After the Los Angeles Times published an article about a cover up of violence by Los Angeles County sheriff’s deputies, Los Angeles County Sheriff Alex Villanueva insinuated that the author of the article should be subject to an investigation into the leaked footage.
Los Angeles Times reporter Alene Tchekmedyian reported on an attempted cover up of an incident that occurred in March 2021 in which a Los Angeles County deputy knelt on the head of a handcuffed inmate for three minutes. The cover up was done to avoid backlash similar to backlash of the excessive use of force by police officers that led to the death of George Floyd in Minneapolis on May 25, 2020, according to the article.
In response to this, Villanueva held a press conference on April 26 to dispute the allegations and to announce a criminal investigation into how the footage that was leaked and appeared in the L.A. Times article. While announcing the criminal investigation, Villanueva had a board reading “What did they know and when did they know it?” and pointed to photos of Eliezer Vera, who is running against Villanueva for sheriff; Max Huntsman, Los Angeles County inspector general; and Tchekmedyian. Villanueva said that the footage was stolen property and that all parties are subject to criminal investigation, according to the Associated Press.

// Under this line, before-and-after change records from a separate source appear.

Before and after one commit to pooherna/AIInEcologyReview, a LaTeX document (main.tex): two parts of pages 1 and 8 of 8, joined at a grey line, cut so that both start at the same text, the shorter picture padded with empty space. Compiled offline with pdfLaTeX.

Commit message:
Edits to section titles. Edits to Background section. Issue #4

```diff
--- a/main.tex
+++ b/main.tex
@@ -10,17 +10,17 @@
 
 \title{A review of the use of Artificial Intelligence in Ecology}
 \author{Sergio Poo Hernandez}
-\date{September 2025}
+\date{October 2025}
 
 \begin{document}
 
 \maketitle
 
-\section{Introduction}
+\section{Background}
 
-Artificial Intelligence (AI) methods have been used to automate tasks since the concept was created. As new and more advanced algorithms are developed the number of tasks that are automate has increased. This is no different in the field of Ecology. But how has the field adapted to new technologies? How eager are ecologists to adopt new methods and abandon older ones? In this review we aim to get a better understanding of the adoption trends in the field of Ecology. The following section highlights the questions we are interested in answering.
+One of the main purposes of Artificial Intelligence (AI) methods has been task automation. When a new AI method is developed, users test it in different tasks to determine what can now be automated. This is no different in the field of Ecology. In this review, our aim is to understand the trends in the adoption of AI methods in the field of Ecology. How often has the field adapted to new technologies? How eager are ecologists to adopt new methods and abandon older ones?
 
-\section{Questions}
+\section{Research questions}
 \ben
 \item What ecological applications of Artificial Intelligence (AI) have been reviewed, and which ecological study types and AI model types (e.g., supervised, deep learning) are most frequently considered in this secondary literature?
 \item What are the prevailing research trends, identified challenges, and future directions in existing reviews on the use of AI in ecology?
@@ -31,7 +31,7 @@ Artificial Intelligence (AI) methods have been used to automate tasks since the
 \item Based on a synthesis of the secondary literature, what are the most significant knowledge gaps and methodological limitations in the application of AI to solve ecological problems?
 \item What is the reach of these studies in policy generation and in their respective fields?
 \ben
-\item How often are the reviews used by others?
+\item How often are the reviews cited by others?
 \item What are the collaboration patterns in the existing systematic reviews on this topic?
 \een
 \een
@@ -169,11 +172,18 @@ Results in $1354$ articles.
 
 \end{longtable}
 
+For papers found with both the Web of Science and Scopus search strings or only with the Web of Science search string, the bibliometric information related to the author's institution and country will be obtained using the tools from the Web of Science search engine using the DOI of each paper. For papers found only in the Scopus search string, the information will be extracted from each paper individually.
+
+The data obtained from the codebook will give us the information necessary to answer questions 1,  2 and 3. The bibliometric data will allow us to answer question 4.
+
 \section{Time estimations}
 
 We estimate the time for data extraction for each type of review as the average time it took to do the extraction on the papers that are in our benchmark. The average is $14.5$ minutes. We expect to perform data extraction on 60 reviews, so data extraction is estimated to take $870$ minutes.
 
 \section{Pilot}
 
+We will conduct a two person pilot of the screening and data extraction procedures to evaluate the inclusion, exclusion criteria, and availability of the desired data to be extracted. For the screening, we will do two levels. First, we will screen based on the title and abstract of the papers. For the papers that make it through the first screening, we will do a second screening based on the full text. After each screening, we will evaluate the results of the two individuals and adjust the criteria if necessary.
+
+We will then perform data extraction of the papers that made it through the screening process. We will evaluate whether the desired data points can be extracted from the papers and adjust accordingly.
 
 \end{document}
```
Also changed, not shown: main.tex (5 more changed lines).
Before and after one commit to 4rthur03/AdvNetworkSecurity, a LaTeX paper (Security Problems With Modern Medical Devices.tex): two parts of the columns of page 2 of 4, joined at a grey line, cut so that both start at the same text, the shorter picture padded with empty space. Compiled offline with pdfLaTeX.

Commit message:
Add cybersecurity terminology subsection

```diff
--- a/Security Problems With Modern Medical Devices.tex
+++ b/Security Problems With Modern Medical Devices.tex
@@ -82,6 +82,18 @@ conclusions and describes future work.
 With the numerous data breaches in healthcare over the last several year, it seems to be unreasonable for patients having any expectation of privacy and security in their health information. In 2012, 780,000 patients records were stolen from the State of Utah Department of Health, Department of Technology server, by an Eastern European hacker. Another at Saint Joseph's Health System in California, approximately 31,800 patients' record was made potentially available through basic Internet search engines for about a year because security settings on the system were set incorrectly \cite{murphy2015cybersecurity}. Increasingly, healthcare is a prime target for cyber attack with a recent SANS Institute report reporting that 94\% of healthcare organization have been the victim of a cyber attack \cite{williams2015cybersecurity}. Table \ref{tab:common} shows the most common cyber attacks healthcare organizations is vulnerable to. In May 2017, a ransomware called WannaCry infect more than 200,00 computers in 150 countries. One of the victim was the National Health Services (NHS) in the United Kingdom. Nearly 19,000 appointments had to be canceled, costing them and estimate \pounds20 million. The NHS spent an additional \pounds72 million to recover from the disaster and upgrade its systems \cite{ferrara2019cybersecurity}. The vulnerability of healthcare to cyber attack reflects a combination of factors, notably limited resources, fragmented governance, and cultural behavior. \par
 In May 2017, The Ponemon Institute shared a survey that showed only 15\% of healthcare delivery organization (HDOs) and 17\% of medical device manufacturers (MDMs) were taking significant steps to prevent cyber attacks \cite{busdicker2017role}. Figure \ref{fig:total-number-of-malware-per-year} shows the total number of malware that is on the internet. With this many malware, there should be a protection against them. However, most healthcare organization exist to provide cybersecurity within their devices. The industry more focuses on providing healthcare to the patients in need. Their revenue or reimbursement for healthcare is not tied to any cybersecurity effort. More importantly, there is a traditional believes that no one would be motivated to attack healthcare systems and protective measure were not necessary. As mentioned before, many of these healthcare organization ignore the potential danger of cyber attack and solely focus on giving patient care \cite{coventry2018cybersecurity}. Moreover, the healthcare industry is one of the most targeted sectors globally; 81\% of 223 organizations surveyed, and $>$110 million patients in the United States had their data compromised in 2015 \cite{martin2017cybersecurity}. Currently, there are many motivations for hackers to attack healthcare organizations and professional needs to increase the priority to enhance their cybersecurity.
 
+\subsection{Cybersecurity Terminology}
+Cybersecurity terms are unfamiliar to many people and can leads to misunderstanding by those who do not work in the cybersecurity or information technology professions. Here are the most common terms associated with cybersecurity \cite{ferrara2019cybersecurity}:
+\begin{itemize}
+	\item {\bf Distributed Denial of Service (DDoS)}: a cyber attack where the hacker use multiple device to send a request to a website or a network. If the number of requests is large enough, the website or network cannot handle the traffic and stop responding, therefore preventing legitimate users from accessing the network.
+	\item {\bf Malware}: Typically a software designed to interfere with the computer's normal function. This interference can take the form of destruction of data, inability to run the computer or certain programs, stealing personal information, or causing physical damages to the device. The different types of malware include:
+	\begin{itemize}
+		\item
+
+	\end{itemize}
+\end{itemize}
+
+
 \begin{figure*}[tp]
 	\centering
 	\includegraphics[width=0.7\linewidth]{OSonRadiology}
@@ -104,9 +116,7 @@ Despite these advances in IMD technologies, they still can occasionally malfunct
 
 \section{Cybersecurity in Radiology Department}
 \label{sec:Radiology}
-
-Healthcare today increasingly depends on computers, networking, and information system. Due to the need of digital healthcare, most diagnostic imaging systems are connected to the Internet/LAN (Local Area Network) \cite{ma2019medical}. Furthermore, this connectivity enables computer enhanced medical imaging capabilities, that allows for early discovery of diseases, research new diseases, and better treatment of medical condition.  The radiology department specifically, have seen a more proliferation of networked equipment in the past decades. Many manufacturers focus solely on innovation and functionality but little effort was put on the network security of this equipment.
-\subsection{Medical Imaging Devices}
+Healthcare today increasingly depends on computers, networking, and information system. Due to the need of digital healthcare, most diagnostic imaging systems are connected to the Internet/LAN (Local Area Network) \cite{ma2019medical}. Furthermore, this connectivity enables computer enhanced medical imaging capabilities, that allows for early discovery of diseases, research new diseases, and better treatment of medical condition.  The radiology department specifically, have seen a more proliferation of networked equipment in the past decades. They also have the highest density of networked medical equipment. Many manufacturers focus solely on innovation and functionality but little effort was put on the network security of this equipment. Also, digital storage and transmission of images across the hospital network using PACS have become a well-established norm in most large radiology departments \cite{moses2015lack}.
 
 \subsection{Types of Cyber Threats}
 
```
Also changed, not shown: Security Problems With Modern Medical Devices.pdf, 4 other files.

This is a clear attack on his opponents and especially on Tchekmedyian, who only did her job as a reporter. Launching a criminal investigation involving the reporter is a clear attack on the First Amendment freedom of the press and an attempt to criminalize and silence news reporting.
Freedom of the press is a cornerstone of our democracy and any attempt to limit, suppress or threaten this freedom is an infringement on the rights set forth in the Constitution. The purpose of the press is to hold the government and those in power accountable, and that especially includes Villanueva.
Not only is this a clear attack on Tchekmedyian’s rights as a reporter, but her using the footage she obtained is far from illegal.
A journalist cannot be punished for publishing illegally obtained information or documents if the journalist themself did not commit anything illegal, according to the Freedom Forum Institute.
This also would not be the first attack on journalists from the Los Angeles County Sheriff’s Department.
During the protests in 2020, Josie Huang, a reporter for KPCC radio, was arrested while filming an arrest. Despite Villanueva saying she was not identified as a journalist, her footage shows her yelling to the officers that she is part of the press, according to the Associated Press.
That same night, photojournalist Nash Baker was threatened by sheriff’s deputies covering the same protest as Huang, according to CBS.
Villanueva and the rest of his department need to be held accountable for their repeated and clear attacks on journalists simply doing their job in an attempt to inform the public. Villanueva insinuating that Tchekmedyian should be investigated for doing her job has no business in a democracy that prides itself on the freedom of the press.